New Jersey’s current law imposes the sales and use tax and the hotel and motel occupancy fee on charges for the occupancy of a room in a hotel in New Jersey. Current law also allows certain municipalities to impose similar taxes and fees on charges for the occupancy of a hotel room located within the municipality. The current law, however, does not impose taxes and fees on short-term rentals for occupancies that occur in other types of real property, such as the rental of a spare bedroom in an apartment.

Under A. 4587, the sales and use tax, hotel and motel occupancy fees, and other municipal taxes are amended to apply to certain occupancies that occur in certain real property. Charges for the occupancy of a transient accommodation will be subject to tax in the same form and manner as charges for the occupancy of a room in a hotel.

A transient accommodation is defined by the bill as “a room, group of rooms, or other living or sleeping space for the lodging of occupants, including but not limited to residences or buildings used as residences.” The bill defines a residence as “a house, condominium, or other residential dwelling unit in a building or structure or part of a building or structure that is designed, constructed, leased, rented, let or hired out, or otherwise made available for use as a residence.”

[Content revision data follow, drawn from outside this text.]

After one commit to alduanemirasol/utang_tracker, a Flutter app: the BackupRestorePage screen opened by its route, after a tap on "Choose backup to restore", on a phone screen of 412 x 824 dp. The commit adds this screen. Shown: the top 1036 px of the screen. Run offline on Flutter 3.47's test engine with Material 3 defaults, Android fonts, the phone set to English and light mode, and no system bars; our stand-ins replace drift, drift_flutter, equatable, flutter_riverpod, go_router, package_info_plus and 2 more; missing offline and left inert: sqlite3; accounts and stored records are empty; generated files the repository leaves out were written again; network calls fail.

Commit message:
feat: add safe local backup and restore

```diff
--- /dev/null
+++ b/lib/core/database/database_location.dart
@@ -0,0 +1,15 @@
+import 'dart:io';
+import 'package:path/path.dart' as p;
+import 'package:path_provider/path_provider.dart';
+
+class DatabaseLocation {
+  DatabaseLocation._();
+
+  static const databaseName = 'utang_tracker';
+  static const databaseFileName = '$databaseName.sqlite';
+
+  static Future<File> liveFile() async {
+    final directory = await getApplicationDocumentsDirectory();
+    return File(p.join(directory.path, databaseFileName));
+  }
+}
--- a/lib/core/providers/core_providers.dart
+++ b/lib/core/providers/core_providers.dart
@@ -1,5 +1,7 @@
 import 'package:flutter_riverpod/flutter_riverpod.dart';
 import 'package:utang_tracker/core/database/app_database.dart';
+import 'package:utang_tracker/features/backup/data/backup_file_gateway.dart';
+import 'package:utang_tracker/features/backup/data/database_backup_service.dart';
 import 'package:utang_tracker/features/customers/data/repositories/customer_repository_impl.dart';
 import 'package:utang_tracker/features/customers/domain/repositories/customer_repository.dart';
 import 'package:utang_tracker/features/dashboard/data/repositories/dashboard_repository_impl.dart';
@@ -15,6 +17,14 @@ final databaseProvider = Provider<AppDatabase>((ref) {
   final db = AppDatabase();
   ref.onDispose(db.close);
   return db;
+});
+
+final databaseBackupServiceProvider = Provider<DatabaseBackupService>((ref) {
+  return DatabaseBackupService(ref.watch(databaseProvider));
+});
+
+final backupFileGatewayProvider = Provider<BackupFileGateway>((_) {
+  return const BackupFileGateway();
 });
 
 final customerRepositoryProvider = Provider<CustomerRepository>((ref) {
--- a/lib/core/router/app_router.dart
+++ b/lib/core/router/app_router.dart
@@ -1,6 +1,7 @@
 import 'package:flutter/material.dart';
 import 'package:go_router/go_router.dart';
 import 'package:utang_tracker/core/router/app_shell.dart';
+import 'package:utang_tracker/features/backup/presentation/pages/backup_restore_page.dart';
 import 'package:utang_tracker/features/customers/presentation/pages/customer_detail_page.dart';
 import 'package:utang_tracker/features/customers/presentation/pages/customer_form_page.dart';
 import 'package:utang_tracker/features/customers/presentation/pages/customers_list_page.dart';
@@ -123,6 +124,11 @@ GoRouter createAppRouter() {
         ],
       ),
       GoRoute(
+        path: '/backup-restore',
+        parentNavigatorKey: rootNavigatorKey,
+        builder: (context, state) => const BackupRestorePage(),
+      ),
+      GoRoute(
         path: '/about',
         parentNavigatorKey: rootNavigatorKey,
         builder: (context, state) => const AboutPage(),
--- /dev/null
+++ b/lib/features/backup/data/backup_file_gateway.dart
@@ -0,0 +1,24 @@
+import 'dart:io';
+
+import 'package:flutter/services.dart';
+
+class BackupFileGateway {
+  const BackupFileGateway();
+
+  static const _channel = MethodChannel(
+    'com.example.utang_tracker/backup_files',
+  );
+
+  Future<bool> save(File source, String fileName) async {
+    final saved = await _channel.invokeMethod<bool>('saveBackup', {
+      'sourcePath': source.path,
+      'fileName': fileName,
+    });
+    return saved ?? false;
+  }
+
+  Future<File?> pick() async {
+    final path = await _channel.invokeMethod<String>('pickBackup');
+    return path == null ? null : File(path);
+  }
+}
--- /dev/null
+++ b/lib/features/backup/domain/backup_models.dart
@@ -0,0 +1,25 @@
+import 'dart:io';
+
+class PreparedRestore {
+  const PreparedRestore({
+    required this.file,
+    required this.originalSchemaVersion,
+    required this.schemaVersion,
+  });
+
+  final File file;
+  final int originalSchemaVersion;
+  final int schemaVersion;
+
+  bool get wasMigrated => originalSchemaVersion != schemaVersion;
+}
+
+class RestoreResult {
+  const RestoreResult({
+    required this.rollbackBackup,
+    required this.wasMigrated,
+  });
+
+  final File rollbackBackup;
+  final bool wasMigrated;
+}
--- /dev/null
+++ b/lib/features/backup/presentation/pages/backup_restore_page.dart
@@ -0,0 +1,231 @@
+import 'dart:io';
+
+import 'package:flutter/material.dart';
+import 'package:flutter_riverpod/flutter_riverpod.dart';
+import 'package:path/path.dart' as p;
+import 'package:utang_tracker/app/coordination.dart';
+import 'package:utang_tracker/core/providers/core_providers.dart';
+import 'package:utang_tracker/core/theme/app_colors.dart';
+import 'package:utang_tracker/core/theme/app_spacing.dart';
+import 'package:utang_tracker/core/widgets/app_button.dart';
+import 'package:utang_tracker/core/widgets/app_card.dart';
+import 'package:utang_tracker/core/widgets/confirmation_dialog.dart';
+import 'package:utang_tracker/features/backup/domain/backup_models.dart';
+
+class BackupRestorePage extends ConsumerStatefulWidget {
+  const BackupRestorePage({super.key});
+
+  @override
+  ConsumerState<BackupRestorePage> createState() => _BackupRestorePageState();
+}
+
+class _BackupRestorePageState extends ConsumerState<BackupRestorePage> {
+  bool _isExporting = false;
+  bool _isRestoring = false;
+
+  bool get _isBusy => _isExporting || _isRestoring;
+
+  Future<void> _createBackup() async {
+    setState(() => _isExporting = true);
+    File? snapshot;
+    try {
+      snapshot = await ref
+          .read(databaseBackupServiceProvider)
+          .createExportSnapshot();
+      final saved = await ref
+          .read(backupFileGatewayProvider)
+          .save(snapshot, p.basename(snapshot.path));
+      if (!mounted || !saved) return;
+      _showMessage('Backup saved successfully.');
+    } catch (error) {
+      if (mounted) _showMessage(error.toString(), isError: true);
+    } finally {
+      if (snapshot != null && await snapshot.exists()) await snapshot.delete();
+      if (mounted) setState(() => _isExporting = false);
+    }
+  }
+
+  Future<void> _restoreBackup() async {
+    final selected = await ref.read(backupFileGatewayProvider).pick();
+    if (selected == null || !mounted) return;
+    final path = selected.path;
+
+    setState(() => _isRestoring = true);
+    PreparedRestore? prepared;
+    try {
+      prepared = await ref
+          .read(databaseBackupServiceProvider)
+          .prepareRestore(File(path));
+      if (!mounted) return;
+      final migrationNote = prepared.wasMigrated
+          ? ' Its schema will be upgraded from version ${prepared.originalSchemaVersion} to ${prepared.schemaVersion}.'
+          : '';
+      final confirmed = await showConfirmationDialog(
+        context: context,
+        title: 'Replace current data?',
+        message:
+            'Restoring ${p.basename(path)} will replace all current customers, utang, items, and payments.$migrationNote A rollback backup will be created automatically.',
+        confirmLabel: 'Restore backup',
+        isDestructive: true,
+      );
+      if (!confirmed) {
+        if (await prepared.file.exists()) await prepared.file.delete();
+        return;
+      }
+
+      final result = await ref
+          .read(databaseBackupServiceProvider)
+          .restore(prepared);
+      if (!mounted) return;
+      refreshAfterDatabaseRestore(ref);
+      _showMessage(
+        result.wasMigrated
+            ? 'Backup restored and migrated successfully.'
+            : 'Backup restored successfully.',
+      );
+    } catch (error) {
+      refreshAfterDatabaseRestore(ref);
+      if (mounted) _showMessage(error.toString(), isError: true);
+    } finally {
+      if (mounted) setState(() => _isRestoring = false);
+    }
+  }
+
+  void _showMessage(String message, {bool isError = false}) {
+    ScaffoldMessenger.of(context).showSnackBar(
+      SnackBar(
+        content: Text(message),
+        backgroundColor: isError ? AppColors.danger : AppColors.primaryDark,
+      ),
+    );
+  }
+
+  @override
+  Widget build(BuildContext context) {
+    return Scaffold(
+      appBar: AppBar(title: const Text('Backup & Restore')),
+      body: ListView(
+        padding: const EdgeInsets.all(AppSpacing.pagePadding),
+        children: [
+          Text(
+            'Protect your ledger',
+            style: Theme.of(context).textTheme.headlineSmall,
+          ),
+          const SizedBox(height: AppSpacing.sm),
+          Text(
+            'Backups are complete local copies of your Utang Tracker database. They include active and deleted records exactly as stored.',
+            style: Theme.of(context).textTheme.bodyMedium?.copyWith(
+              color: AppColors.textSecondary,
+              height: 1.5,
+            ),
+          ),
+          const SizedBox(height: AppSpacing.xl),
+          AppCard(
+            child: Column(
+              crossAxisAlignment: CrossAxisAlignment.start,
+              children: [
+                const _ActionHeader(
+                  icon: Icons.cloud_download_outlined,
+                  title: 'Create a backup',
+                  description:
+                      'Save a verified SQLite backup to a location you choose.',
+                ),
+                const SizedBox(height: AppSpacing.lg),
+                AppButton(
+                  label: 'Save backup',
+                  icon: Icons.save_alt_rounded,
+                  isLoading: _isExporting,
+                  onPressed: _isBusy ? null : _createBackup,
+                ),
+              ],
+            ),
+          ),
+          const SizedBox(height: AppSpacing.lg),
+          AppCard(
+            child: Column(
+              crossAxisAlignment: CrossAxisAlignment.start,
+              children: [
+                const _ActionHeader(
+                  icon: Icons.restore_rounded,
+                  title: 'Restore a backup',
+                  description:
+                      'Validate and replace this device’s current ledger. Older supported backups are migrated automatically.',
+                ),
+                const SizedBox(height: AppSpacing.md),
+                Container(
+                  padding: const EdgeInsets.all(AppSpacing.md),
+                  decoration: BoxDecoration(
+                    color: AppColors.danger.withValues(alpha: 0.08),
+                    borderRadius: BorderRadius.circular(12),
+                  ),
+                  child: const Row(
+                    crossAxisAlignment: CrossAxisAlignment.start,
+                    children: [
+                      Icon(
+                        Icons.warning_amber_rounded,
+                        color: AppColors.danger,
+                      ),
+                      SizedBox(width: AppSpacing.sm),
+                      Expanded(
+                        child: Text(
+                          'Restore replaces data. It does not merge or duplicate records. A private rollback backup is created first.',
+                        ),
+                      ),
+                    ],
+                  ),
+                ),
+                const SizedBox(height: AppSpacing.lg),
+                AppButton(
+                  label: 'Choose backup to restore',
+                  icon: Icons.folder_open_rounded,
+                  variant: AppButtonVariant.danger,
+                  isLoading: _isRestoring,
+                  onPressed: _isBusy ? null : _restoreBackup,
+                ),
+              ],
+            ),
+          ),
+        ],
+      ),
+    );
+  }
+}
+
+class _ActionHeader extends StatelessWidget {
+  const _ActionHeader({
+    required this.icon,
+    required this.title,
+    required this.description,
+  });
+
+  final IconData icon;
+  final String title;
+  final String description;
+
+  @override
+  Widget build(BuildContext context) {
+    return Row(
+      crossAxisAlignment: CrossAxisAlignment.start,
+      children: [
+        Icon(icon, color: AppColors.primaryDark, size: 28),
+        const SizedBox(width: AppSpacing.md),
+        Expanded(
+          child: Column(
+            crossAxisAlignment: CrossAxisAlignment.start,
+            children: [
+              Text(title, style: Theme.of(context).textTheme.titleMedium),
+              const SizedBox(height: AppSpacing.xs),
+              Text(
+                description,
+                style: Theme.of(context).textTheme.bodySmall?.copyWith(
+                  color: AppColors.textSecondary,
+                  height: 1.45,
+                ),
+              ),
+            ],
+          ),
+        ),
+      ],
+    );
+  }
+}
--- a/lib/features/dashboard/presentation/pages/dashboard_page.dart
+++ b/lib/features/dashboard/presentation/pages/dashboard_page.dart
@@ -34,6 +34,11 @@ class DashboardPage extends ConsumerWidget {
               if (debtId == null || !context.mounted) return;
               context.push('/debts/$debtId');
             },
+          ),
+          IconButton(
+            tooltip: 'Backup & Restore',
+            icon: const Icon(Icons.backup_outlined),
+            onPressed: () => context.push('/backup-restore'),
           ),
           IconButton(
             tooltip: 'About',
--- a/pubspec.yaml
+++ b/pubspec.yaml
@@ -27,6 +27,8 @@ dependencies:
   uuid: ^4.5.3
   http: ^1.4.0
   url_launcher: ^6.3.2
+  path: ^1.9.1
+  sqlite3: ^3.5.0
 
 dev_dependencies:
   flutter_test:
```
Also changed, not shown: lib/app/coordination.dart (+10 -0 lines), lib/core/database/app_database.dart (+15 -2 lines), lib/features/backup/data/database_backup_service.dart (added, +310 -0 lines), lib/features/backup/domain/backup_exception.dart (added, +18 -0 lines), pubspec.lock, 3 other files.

Among the items excluded from the definition of transient accommodations are school dormitories, rooms in a hospital or nursing home, campsites, and “a furnished or unfurnished private residential property, including but not limited to condominiums, bungalows, single-family homes and similar living units, where no maid service, room service, linen changing service, or other common hotel services are made available by the lessor and where the keys to the furnished or unfurnished private residential property, whether a physical key, access to a keyless locking mechanism, or other means of physical ingress to the furnished or unfurnished private residential property, are provided to the lessee at the location of an offsite real estate broker licensed by the New Jersey Real Estate Commission.”

The bill also provides that charges of rent for providing transient accommodations to a permanent resident (defined as “any occupant of any room or rooms in a hotel or transient accommodation for at least 90 consecutive days”) are not subject to tax or fee, and states that charitable non-profit organizations are exempt from tax and fee collection responsibilities when providing transient accommodations in furtherance of the purposes for which they were organized.

As for the bill’s fiscal impact, the Office of Legislative Services (OLS) expects that the enactment of the bill will produce a recurring annual increase in State and local tax and fee revenues, but currently lacks sufficient information to determine the magnitude of the gain in fiscal years following enactment. Because of the uncertainty surrounding the number of the transient accommodations in the State and the rates that will be charged for the accommodations, the OLS is unable to produce an estimate regarding the overall impact of the bill on State and local revenues.

Nonetheless, the Statement to the bill notes that Airbnb has disclosed that 6,100 active hosts in New Jersey earned over $50 million in 2016. Had those transient accommodations been taxable, the combined revenue would have been up to approximately $6 million. Revenues are likely to be higher, however, because transient accommodations through Airbnb represent only a portion of short-term rentals that would be taxable under the bill.

If enacted, the bill will take effect immediately.

For the full text of A. 4587, see http://www.njleg.state.nj.us/2016/Bills/A5000/4587_R2.PDF.


Samantha HeatonSamantha Heaton is an associate with the firm. She is admitted to the Bars of the State of New Jersey and The Commonwealth of Pennsylvania. Mrs. Heaton earned her J.D., summa cum laude, from Rutgers Law School, where she also received a Certificate in Corporate and Business Law and served as an Articles Editor for the Rutgers University Law Review.